In Thomas Hickmann, Lena Partzsch, Philipp H. Pattberg & Sabine Weiland (eds.), The Anthropocene Debate and Political Science. London, UK: Routledge. pp. 219-237 (2018)

Jörg Tremmel
University Tübingen

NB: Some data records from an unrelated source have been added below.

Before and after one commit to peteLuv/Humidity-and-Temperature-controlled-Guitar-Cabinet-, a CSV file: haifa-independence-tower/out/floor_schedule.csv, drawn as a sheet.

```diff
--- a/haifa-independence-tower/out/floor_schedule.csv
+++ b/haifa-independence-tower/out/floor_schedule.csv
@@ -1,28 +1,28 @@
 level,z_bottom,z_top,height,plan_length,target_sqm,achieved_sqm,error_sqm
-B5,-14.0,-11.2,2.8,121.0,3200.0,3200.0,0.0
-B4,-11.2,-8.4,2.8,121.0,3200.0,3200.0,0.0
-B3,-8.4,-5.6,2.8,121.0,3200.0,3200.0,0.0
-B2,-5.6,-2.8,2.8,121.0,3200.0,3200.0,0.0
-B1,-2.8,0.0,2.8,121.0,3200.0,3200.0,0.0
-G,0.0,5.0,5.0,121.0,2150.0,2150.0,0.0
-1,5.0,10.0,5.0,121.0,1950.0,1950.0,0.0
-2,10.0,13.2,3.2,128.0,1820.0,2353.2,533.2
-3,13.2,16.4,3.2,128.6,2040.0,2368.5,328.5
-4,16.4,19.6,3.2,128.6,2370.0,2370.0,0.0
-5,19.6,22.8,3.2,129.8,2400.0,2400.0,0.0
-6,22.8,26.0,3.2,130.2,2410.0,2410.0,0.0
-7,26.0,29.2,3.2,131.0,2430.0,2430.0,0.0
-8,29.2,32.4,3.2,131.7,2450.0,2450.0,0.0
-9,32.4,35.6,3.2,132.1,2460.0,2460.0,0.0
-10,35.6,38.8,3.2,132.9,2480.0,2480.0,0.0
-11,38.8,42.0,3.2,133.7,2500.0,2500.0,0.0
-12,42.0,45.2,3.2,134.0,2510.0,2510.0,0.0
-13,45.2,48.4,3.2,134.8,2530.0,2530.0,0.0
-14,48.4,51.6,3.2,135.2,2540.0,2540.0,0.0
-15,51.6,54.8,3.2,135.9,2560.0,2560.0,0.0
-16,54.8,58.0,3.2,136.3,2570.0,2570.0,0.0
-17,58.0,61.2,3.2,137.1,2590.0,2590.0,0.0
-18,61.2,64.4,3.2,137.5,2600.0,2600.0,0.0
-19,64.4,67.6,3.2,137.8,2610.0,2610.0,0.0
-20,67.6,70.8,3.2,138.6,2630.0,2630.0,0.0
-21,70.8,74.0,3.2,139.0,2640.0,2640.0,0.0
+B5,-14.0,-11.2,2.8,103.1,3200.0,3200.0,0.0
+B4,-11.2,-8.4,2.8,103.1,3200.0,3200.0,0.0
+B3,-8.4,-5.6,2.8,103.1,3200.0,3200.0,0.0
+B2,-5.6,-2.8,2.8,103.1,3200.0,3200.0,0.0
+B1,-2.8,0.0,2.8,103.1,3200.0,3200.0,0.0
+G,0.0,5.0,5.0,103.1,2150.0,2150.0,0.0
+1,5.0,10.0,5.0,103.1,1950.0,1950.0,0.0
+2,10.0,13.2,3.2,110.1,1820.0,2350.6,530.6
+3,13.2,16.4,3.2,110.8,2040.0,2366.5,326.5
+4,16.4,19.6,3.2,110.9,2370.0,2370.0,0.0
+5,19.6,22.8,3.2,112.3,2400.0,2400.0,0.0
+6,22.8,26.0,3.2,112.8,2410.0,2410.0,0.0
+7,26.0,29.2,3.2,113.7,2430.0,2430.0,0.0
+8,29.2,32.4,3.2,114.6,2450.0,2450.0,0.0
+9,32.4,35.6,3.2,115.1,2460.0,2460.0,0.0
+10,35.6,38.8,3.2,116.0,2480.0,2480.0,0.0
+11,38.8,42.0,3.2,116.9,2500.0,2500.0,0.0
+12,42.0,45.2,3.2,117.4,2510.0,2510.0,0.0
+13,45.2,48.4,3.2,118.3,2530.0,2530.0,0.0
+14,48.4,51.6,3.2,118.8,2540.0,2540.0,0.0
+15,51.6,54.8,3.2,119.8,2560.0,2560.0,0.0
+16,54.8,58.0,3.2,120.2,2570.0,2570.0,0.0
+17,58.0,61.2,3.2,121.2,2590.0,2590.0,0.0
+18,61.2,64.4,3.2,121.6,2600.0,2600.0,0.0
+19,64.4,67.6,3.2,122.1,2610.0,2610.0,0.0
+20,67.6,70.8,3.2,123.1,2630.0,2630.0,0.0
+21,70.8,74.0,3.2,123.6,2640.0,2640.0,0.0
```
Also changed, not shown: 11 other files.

Human activity has reshaped all parts of the Earth system. For this reason, a vast majority of geologists at the 35th International Geological Congress in Cape Town (September 2016) spoke out in favor of changing the classification of geological epochs and of declaring a new world age – the Anthropocene. This chapter points at implications that the proclamation of the Anthropocene should have for the currently relevant concept of democracy. In particular, it is argued that the transition into a new phase of geology also necessitates a further advancement of our form of government. Democracy, as it has been conceived of and practiced until now, has to a large extent ignored the problem of ‘presentism’. This chapter suggests an extension of the 300-years-old separation of powers between the legislative, executive and judicial branch. It is argued that in order to make our political system more future-oriented, there is a need for a new (fourth) branch which ensures that the interests of future generations be taken into account within today's decision-making process. A newly-established ‘future council’ should have the right to introduce legislation, integrating the competences of this new institution with those of parliament. The chapter concludes with a discussion about the legitimacy of offices for future generations (OFGs) as the embodiment of the proposed future branch.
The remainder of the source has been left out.